Exercise materials:

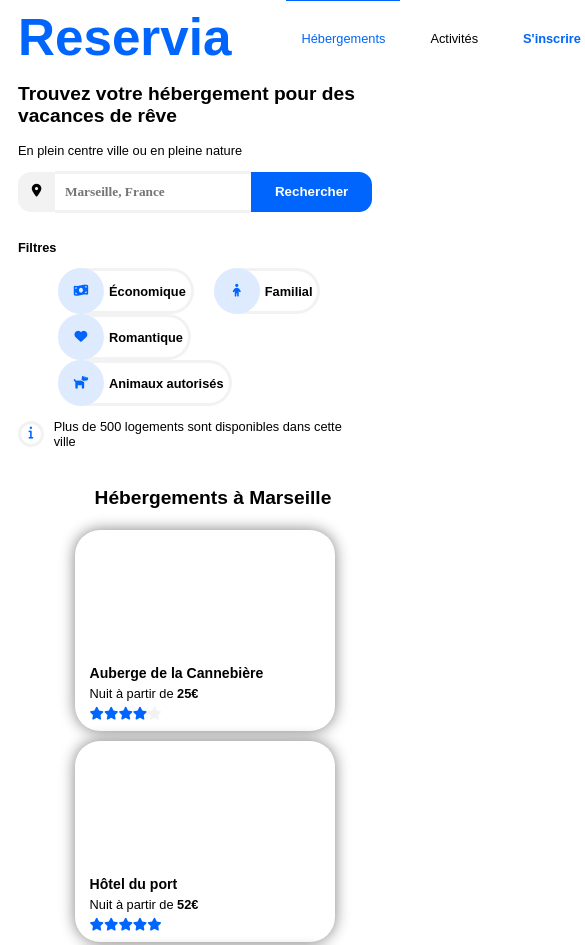
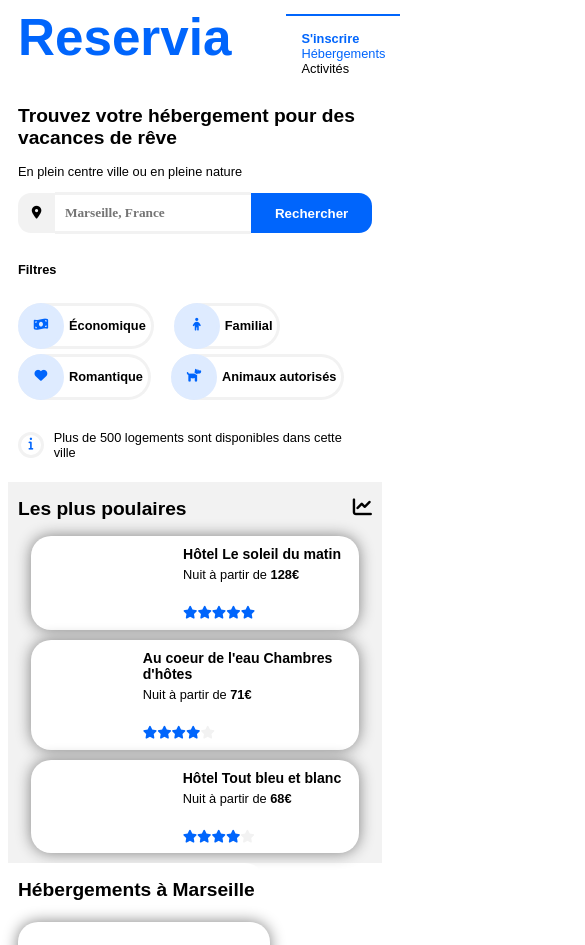
Before and after one commit to ManonHa/ManonHackenschmidt_2_24092020, a plain HTML site: page index.html in a window 390 px wide. Shown: the top 945 px of the page, 585 px wide, since content can reach past the window. Drawn offline with Linux system fonts and the light colour scheme; a web font is replaced by a local one.

Commit message:
Ajout du sélecteur nth-child pour la version mobile

```diff
--- a/style.css
+++ b/style.css
@@ -31,6 +31,7 @@ nav {
 
 nav ul {
   display: flex;
+  flex-wrap: wrap;
   padding-top: 10px;
 }
 
@@ -43,8 +44,7 @@ nav a {
   color: #0065fc;
 }
 
-nav li a
-{
+nav li a {
   padding-left: 15px;
   padding-right: 15px;
 }
@@ -144,7 +144,10 @@ button {
   align-items: center;
 }
 
-.eco, .rom, .fam, .ani {
+.eco,
+.rom,
+.fam,
+.ani {
   height: 40px;
   border-radius: 30px;
   border-style: solid;
@@ -195,8 +198,9 @@ li {
   list-style-type: none;
 }
 
-h3
-{font-size: 1.1em;}
+h3 {
+  font-size: 1.1em;
+}
 
 /* CSS pour les sections */
 main {
@@ -223,7 +227,7 @@ header {
 .element1 {
   width: 70%;
   background-color: #f2f2f2;
-  border-radius: 25px;
+  border-radius: 20px;
   margin-right: 10px;
   display: flex;
   justify-content: space-evenly;
@@ -237,7 +241,7 @@ header {
 
 .element1 div {
   background-color: white;
-  border-radius: 25px;
+  border-radius: 20px;
   padding: 5px 5px 10px 5px;
   margin: 5px 0 5px 0;
   width: 30%;
@@ -250,8 +254,8 @@ header {
   width: 100%;
   height: 120px;
   background-size: cover;
-  border-top-right-radius: 25px;
-  border-top-left-radius: 25px;
+  border-top-right-radius: 20px;
+  border-top-left-radius: 20px;
   margin: 0;
   background-position: center;
 }
@@ -317,7 +321,7 @@ a[href*="Marseille"] {
 
 .element2 {
   background-color: #f2f2f2;
-  border-radius: 25px;
+  border-radius: 20px;
   width: 25%;
   margin-left: 10px;
   display: flex;
@@ -325,10 +329,11 @@ a[href*="Marseille"] {
   flex-direction: column;
 }
 
-.element2 h2
-{
+.element2 h2 {
   display: flex;
-    justify-content: space-around;
+  justify-content: space-between;
+  padding-left: 10px;
+  padding-right: 10px;
 }
 
 #pop {
@@ -338,31 +343,35 @@ a[href*="Marseille"] {
 .element2 div {
   display: flex;
   background-color: white;
-  border-radius: 25px;
+  border-radius: 20px;
   padding: 5px 5px 5px 5px;
   margin: auto;
-  width: 90%;
+  width: 85%;
   box-shadow: 0px 0px 15px grey;
-  justify-content: space-around;
+  justify-content: space-evenly;
 }
 
-.element2 figcaption
-{margin-left: 10px;}
+.element2 figcaption {
+  margin-left: 10px;
+}
 
-figcaption h3, figcaption p
-{margin: 5px 0 5px ;}
+figcaption h3,
+figcaption p {
+  margin: 5px 0 5px;
+}
 
-figcaption i
-{padding-top: 20px;
-padding-bottom: 5px;}
+figcaption i {
+  padding-top: 20px;
+  padding-bottom: 5px;
+}
 
 .element2 img,
 .element2 figure {
   width: 35%;
   height: 100%;
   background-size: cover;
-  border-bottom-left-radius: 25px;
-  border-top-left-radius: 25px;
+  border-bottom-left-radius: 20px;
+  border-top-left-radius: 20px;
   margin: 0;
   background-position: center;
 }
@@ -371,8 +380,9 @@ padding-bottom: 5px;}
   background-image: url(images/soleil.jpg);
 }
 
-.eau figure
-{background-image: url(images/eau.jpg);}
+.eau figure {
+  background-image: url(images/eau.jpg);
+}
 
 .bleu_blanc figure {
   background-image: url(images/bleu_blanc.jpg);
@@ -380,16 +390,15 @@ padding-bottom: 5px;}
 
 .element3 {
   width: 100%;
-  padding-bottom: 20px;
-  padding-top: 10px;
 }
 
 .element3 h2 {
   width: 100%;
   justify-content: start;
+  padding: 10px 0 5px 0;
 }
 
-.element3> div {
+.element3 > div {
   display: flex;
   flex-direction: column;
   flex-wrap: wrap;
@@ -397,11 +406,11 @@ padding-bottom: 5px;}
   justify-content: space-between;
 }
 
-.element3> div> div {
+.element3 > div > div {
   background-color: white;
-  border-radius: 25px;
+  border-radius: 20px;
   box-shadow: 0px 0px 15px grey;
-  width: 20%;
+  width: 23%;
   display: flex;
   flex-direction: column;
 }
@@ -415,8 +424,8 @@ padding-bottom: 5px;}
   width: 100%;
   height: 200px;
   background-size: cover;
-  border-top-left-radius: 25px;
-  border-top-right-radius: 25px;
+  border-top-left-radius: 20px;
+  border-top-right-radius: 20px;
   background-position: center;
   margin: auto;
   flex-grow: 2;
@@ -458,8 +467,9 @@ padding-bottom: 5px;}
   height: 35%;
 }
 
-.calanques
-{ height: 100%;}
+.calanques {
+  height: 100%;
+}
 
 .notre_dame {
   height: 50%;
@@ -485,6 +495,7 @@ footer {
 
 footer h3 {
   padding-left: 40px;
+  padding-top: 10px;
 }
 
 footer li {
@@ -508,7 +519,12 @@ footer li {
 
   .filtres ul {
     flex-wrap: wrap;
-    margin: 0px;
+    padding-left: 0;
+  }
+
+  .filtres li{
+      margin-bottom: 5px;
+
   }
 
   body {
@@ -520,27 +536,71 @@ footer li {
     margin: 0;
   }
 
+  .hébergements, .assistance {
+      padding-left: 0;
+  }
+
   main {
     flex-direction: column;
+    margin: 0;
   }
 
   .element2 {
-    width: auto;
+    width: 100%;
+    border-radius: revert;
+    margin-left: 0;
+    padding: 0;
   }
+
+  .element2 div
+  {margin-bottom: 10px;}
 
   .element1 {
     background-color: white;
     flex-direction: column;
-    margin: auto;
+    margin: 0;
+    width: auto;
   }
+
+  .element1 h2
+  {margin-left: 0;}
 
   .element1 div {
     width: auto;
   }
 
-  .element3 {
-    flex-direction: column;
+  .element3 div{
+    flex-direction: row;
     margin: auto;
+    height: auto;
+    margin-bottom: 20px;
+  }
+  .element3> div> div{
       width: 100%;
   }
+
+section:nth-child(1){
+      order: 2;
   }
+
+  section:nth-child(2){
+      order: 1;
+  }
+
+  section:nth-child(3){
+      order: 3;
+  }
+
+nav li:nth-child(1){
+      order: 2;
+  }
+
+  nav li:nth-child(2){
+      order: 3;
+  }
+
+  nav li:nth-child(3){
+      order: 1;
+  }
+
+}
```
Lines whose indentation alone changed are shown as unchanged.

Work instructions:
For the material, find the number of lines holding the word "images" and give that figure and nothing more.

Result for this exercise:
4